    [tex] f_n = n\frac{v}{2L} [/tex]

    and the third harmonic is:

    [tex] f_3 = 3\frac{v}{2L} [/tex]

    The third Harmionc al,os has three antinodes, and 1.5 wavelengths

  5. Mar 1, 2008 #4
    Now, using v=f\lambda, you can calculate the wavelength.

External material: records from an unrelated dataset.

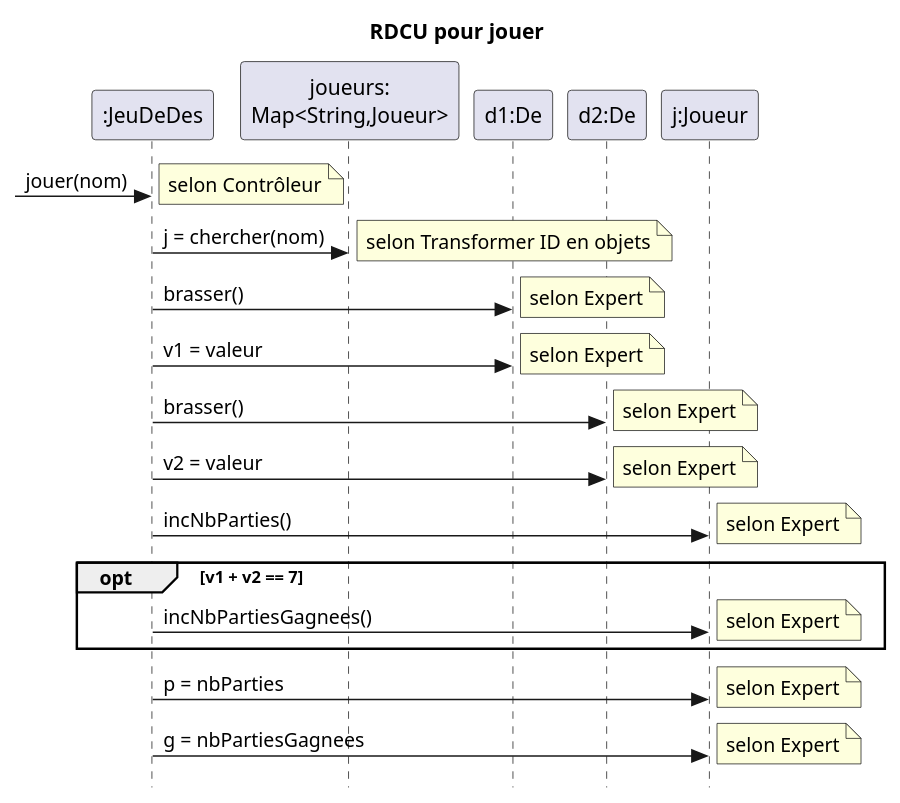
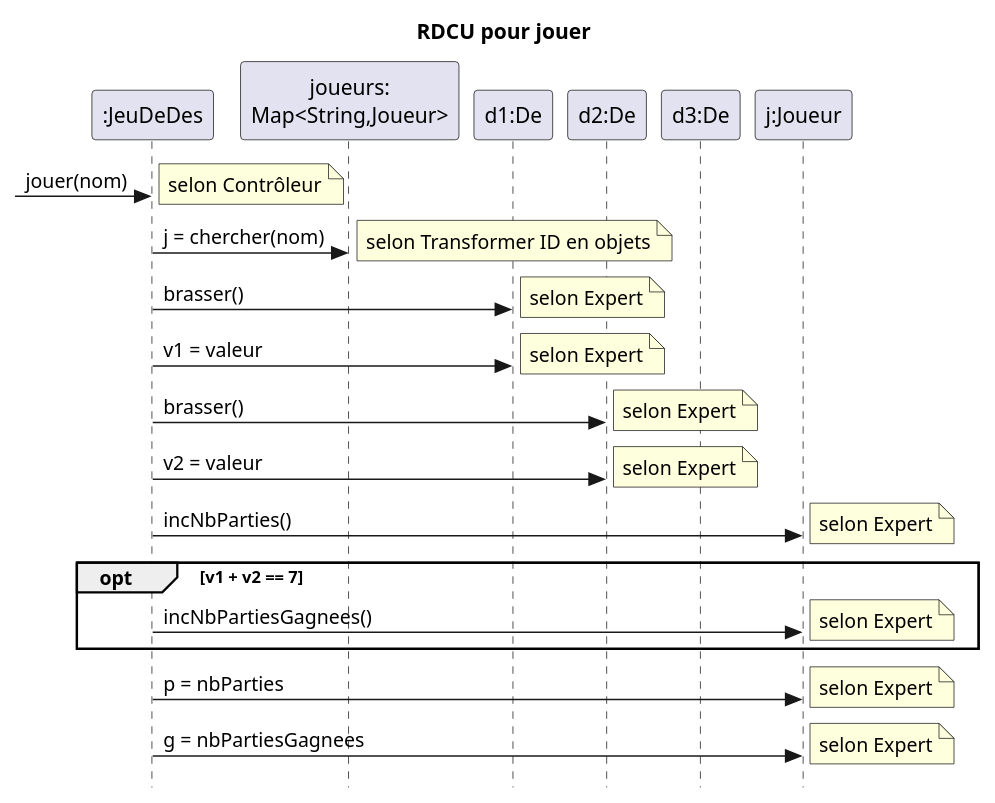
One commit to charlcl180/s20223-log210-01-lab00-charlcl180-main changed the diagram in s20223-log210-01-lab00-charlcl180-main/docs/modeles/rdcu-jouer.puml. Above: the diagram before and after it, drawn with PlantUML. The commit also changed 9 other files, not shown here.

```diff
--- a/s20223-log210-01-lab00-charlcl180-main/docs/modeles/rdcu-jouer.puml
+++ b/s20223-log210-01-lab00-charlcl180-main/docs/modeles/rdcu-jouer.puml
@@ -1,32 +1,33 @@
 @startuml
 skinparam style strictuml
 skinparam defaultfontname Verdana
 title RDCU pour jouer
 participant ":JeuDeDes" as c
 participant "joueurs:\nMap<String,Joueur>" as jm
 participant "d1:De" as d1
 participant "d2:De" as d2
+participant "d3:De" as d3
 participant "j:Joueur" as j
 ->c : jouer(nom)
 note right : selon Contrôleur
 c->jm : j = chercher(nom)
 note right : selon Transformer ID en objets
 c->d1 : brasser()
 note right : selon Expert
 c->d1 : v1 = valeur
 note right : selon Expert
 c->d2 : brasser()
 note right : selon Expert
 c->d2 : v2 = valeur
 note right : selon Expert
 c->j : incNbParties()
 note right : selon Expert
 opt v1 + v2 == 7
   c->j : incNbPartiesGagnees()
   note right : selon Expert
 end opt
 c->j : p = nbParties
 note right : selon Expert
 c->j : g = nbPartiesGagnees
 note right : selon Expert
 @enduml
```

    The question asks for 20cm from a node. Since you know the amplitude at the antinode, can you now calculate the amplitude at a given point in the wave
  6. Mar 1, 2008 #5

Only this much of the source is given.